Set Password Activation Time in Snow Leopard
In Snow Leopard, you can now set an amount of time after your Mac goes to sleep or engages the screen saver before it requires a password to log back on. In Leopard, the option was simply to require the password or not. Choose among several increments, between 5 seconds and 4 hours, from System Preferences > Security.
- TidBITS Watchlist: Notable Software Updates for 16 September 2013 (16 Sep 13)
- Security Update 2013-004 for Lion and Snow Leopard (12 Sep 13)
- OS X 10.8.5 Fixes Nasty Text Rendering Bug (12 Sep 13)
- ExtraBITS for 2 September 2013 (02 Sep 13)

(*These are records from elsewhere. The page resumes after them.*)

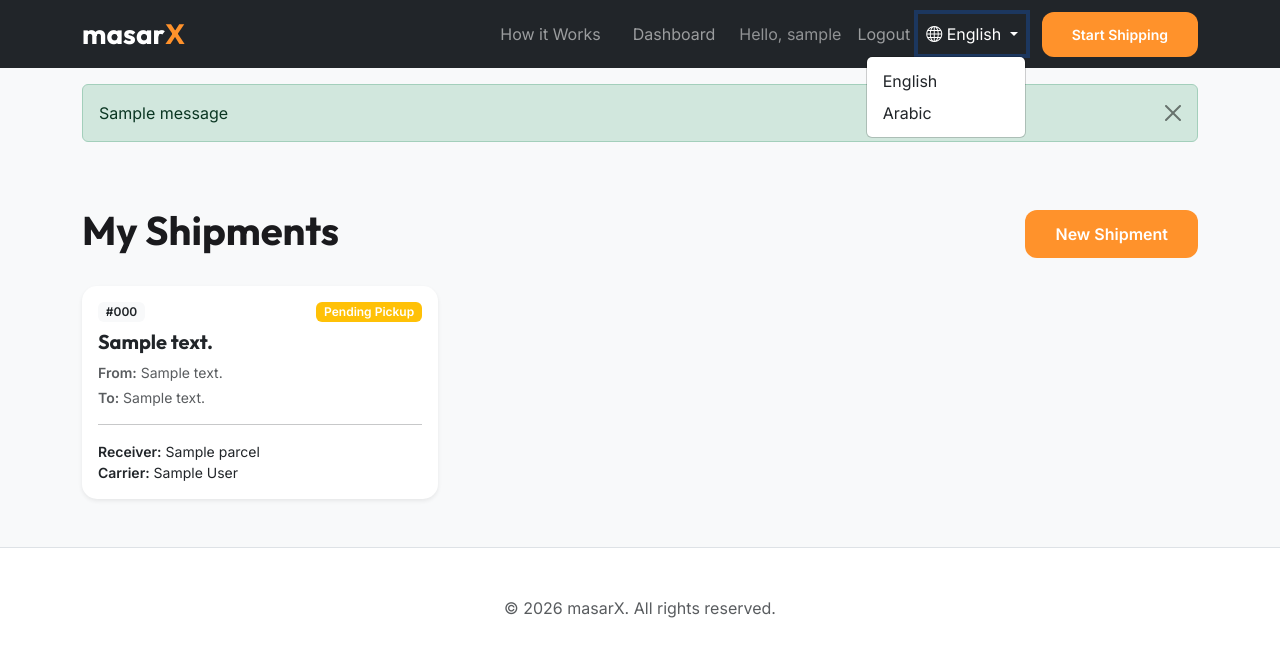
After one commit to moosaalabri/masarX, a Django app: page /dashboard/ in a window 1280 px wide, after a click on "English". The commit adds this page. Shown: the top 667 px of the page. Run offline with Django 5.2, Linux system fonts and the light colour scheme; a user stored in the database is signed in; tables that the repository leaves empty hold one stand-in row (values such as "Sample post"); one stand-in notice (Sample message) is shown.

```diff
--- a/config/settings.py
+++ b/config/settings.py
@@ -189,3 +189,5 @@ if EMAIL_USE_SSL:
 # https://docs.djangoproject.com/en/5.2/ref/settings/#default-auto-field
 
 DEFAULT_AUTO_FIELD = 'django.db.models.BigAutoField'
+LOGIN_REDIRECT_URL = 'dashboard'
+LOGOUT_REDIRECT_URL = 'index'
--- a/core/templates/base.html
+++ b/core/templates/base.html
@@ -1,4 +1,4 @@
-{% load i18n static %}
+{% load i18n static i18n_urls %}
 {% get_current_language as LANGUAGE_CODE %}
 {% get_language_info for LANGUAGE_CODE as lang %}
 <!DOCTYPE html>
@@ -39,6 +39,10 @@
             margin-left: auto !important;
             margin-right: 0 !important;
         }
+        .dropdown-menu-end {
+            left: 0 !important;
+            right: auto !important;
+        }
     </style>
     {% endif %}
 
@@ -58,6 +62,9 @@
                         <a class="nav-link px-3" href="{% url 'index' %}#how-it-works">{% trans "How it Works" %}</a>
                     </li>
                     {% if user.is_authenticated %}
+                        <li class="nav-item">
+                            <a class="nav-link px-3" href="{% url 'dashboard' %}">{% trans "Dashboard" %}</a>
+                        </li>
                         <li class="nav-item">
                             <span class="nav-link text-white-50">{% trans "Hello" %}, {{ user.username }}</span>
                         </li>
@@ -84,9 +91,10 @@
                             {% get_available_languages as LANGUAGES %}
                             {% for lang_code, lang_name in LANGUAGES %}
                                 <li>
+                                    {% translate_url lang_code as the_redirect_url %}
                                     <form action="{% url 'set_language' %}" method="post">
                                         {% csrf_token %}
-                                        <input name="next" type="hidden" value="{{ request.path }}">
+                                        <input name="next" type="hidden" value="{{ the_redirect_url|default:'/' }}">
                                         <input name="language" type="hidden" value="{{ lang_code }}">
                                         <button type="submit" class="dropdown-item {% if LANGUAGE_CODE == lang_code %}active{% endif %}">
                                             {{ lang_name }}
@@ -98,12 +106,27 @@
                     </li>
 
                     <li class="nav-item ms-lg-3">
-                        <a href="{% url 'shipment_request' %}" class="btn btn-masarx-primary btn-sm">{% trans "Start Shipping" %}</a>
+                        {% if user.is_authenticated and user.profile.role == 'car_owner' %}
+                            <a href="{% url 'dashboard' %}" class="btn btn-masarx-primary btn-sm">{% trans "Find Loads" %}</a>
+                        {% else %}
+                            <a href="{% url 'shipment_request' %}" class="btn btn-masarx-primary btn-sm">{% trans "Start Shipping" %}</a>
+                        {% endif %}
                     </li>
                 </ul>
             </div>
         </div>
     </nav>
+
+    <div class="container mt-3">
+        {% if messages %}
+            {% for message in messages %}
+                <div class="alert alert-{{ message.tags }} alert-dismissible fade show" role="alert">
+                    {{ message }}
+                    <button type="button" class="btn-close" data-bs-dismiss="alert" aria-label="Close"></button>
+                </div>
+            {% endfor %}
+        {% endif %}
+    </div>
 
     <main>
         {% block content %}{% endblock %}
--- /dev/null
+++ b/core/templates/core/shipper_dashboard.html
@@ -0,0 +1,41 @@
+{% extends 'base.html' %}
+{% load i18n %}
+
+{% block content %}
+<div class="container py-5">
+    <div class="d-flex justify-content-between align-items-center mb-4">
+        <h1>{% trans "My Shipments" %}</h1>
+        <a href="{% url 'shipment_request' %}" class="btn btn-masarx-primary">{% trans "New Shipment" %}</a>
+    </div>
+
+    {% if parcels %}
+    <div class="row g-4">
+        {% for parcel in parcels %}
+        <div class="col-md-6 col-lg-4">
+            <div class="card border-0 shadow-sm h-100" style="border-radius: 15px;">
+                <div class="card-body">
+                    <div class="d-flex justify-content-between mb-2">
+                        <span class="badge bg-light text-dark">#{{ parcel.tracking_number }}</span>
+                        <span class="badge {% if parcel.status == 'delivered' %}bg-success{% elif parcel.status == 'cancelled' %}bg-danger{% else %}bg-warning{% endif %}">
+                            {{ parcel.get_status_display }}
+                        </span>
+                    </div>
+                    <h5 class="card-title">{{ parcel.description|truncatechars:30 }}</h5>
+                    <p class="card-text mb-1 small text-muted"><i class="fas fa-map-marker-alt"></i> <strong>{% trans "From" %}:</strong> {{ parcel.pickup_address }}</p>
+                    <p class="card-text mb-3 small text-muted"><i class="fas fa-flag-checkered"></i> <strong>{% trans "To" %}:</strong> {{ parcel.delivery_address }}</p>
+                    <hr>
+                    <p class="card-text small mb-0"><strong>{% trans "Receiver" %}:</strong> {{ parcel.receiver_name }}</p>
+                    <p class="card-text small"><strong>{% trans "Carrier" %}:</strong> {% if parcel.carrier %}{{ parcel.carrier.get_full_name|default:parcel.carrier.username }}{% else %}{% trans "Waiting for pickup" %}{% endif %}</p>
+                </div>
+            </div>
+        </div>
+        {% endfor %}
+    </div>
+    {% else %}
+    <div class="text-center py-5">
+        <p class="lead">{% trans "You haven't sent any shipments yet." %}</p>
+        <a href="{% url 'shipment_request' %}" class="btn btn-masarx-primary">{% trans "Send your first shipment" %}</a>
+    </div>
+    {% endif %}
+</div>
+{% endblock %}
--- /dev/null
+++ b/core/templatetags/i18n_urls.py
@@ -0,0 +1,12 @@
+from django import template
+from django.urls import translate_url as django_translate_url
+
+register = template.Library()
+
+@register.simple_tag(takes_context=True)
+def translate_url(context, lang_code):
+    request = context.get('request')
+    if not request:
+        return ''
+    path = request.get_full_path()
+    return django_translate_url(path, lang_code)
--- a/core/urls.py
+++ b/core/urls.py
@@ -7,6 +7,9 @@ urlpatterns = [
     path('register/', views.register, name='register'),
     path('login/', auth_views.LoginView.as_view(template_name='core/login.html'), name='login'),
     path('logout/', auth_views.LogoutView.as_view(next_page='index'), name='logout'),
+    path('dashboard/', views.dashboard, name='dashboard'),
     path('shipment-request/', views.shipment_request, name='shipment_request'),
-    path('article-detail/', views.article_detail, name='article_detail'),
+    path('accept-parcel/<int:parcel_id>/', views.accept_parcel, name='accept_parcel'),
+    path('update-status/<int:parcel_id>/', views.update_status, name='update_status'),
+    path('article/', views.article_detail, name='article_detail'),
 ]
--- a/core/views.py
+++ b/core/views.py
@@ -1,10 +1,11 @@
-from django.shortcuts import render, redirect
-from django.contrib.auth import login, authenticate
+from django.shortcuts import render, redirect, get_object_or_404
+from django.contrib.auth import login, authenticate, logout
 from django.contrib.auth.forms import AuthenticationForm
 from django.contrib.auth.decorators import login_required
 from .models import Parcel, Profile
-from .forms import UserRegistrationForm
+from .forms import UserRegistrationForm, ParcelForm
 from django.utils.translation import gettext_lazy as _
+from django.contrib import messages
 
 def index(request):
     tracking_id = request.GET.get('tracking_id')
@@ -28,17 +29,67 @@ def register(request):
         if form.is_valid():
             user = form.save()
             login(request, user)
-            return redirect('index')
+            return redirect('dashboard')
     else:
         form = UserRegistrationForm()
     return render(request, 'core/register.html', {'form': form})
 
 @login_required
+def dashboard(request):
+    profile = request.user.profile
+    if profile.role == 'shipper':
+        parcels = Parcel.objects.filter(shipper=request.user).order_by('-created_at')
+        return render(request, 'core/shipper_dashboard.html', {'parcels': parcels})
+    else:
+        # Car Owner view
+        available_parcels = Parcel.objects.filter(status='pending').order_by('-created_at')
+        my_parcels = Parcel.objects.filter(carrier=request.user).exclude(status='delivered').order_by('-created_at')
+        return render(request, 'core/driver_dashboard.html', {
+            'available_parcels': available_parcels,
+            'my_parcels': my_parcels
+        })
+
+@login_required
 def shipment_request(request):
+    if request.user.profile.role != 'shipper':
+        messages.error(request, _("Only shippers can request shipments."))
+        return redirect('dashboard')
+
     if request.method == 'POST':
-        # Logic for creating shipment will go here
-        pass
-    return render(request, 'core/shipment_request.html')
+        form = ParcelForm(request.POST)
+        if form.is_valid():
+            parcel = form.save(commit=False)
+            parcel.shipper = request.user
+            parcel.save()
+            messages.success(request, _("Shipment requested successfully! Tracking ID: ") + parcel.tracking_number)
+            return redirect('dashboard')
+    else:
+        form = ParcelForm()
+    return render(request, 'core/shipment_request.html', {'form': form})
+
+@login_required
+def accept_parcel(request, parcel_id):
+    if request.user.profile.role != 'car_owner':
+        messages.error(request, _("Only car owners can accept shipments."))
+        return redirect('dashboard')
+
+    parcel = get_object_or_404(Parcel, id=parcel_id, status='pending')
+    parcel.carrier = request.user
+    parcel.status = 'picked_up'
+    parcel.save()
+    messages.success(request, _("You have accepted the shipment!"))
+    return redirect('dashboard')
+
+@login_required
+def update_status(request, parcel_id):
+    parcel = get_object_or_404(Parcel, id=parcel_id, carrier=request.user)
+    if request.method == 'POST':
+        new_status = request.POST.get('status')
+        if new_status in dict(Parcel.STATUS_CHOICES):
+            parcel.status = new_status
+            parcel.save()
+            messages.success(request, _("Status updated successfully!"))
+    return redirect('dashboard')
 
 def article_detail(request):
     return render(request, 'core/article_detail.html')
```
Also changed, not shown: core/forms.py (+22 -1 lines), core/templates/core/driver_dashboard.html (added, +82 -0 lines), core/templates/core/shipment_request.html (+12 -22 lines), core/templatetags/__init__.py (added), locale/ar/LC_MESSAGES/django.po, locale/en/LC_MESSAGES/django.po, 1 other file.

Hackers Can Root Macs by Going Back in Time
(that's a capital K).
This will remove any past sudo shell access from your history and block this exploit but only when you logout from the shell. When using sudo for anything, I always create a new shell window in Terminal and exit when I'm done. This ensures that the logout script runs.
The best part is that if or when Apple fixes this, you don't really have to do anything because the only consequence to doing this is that you get the initial warning message each time you used sudo instead of just the first time.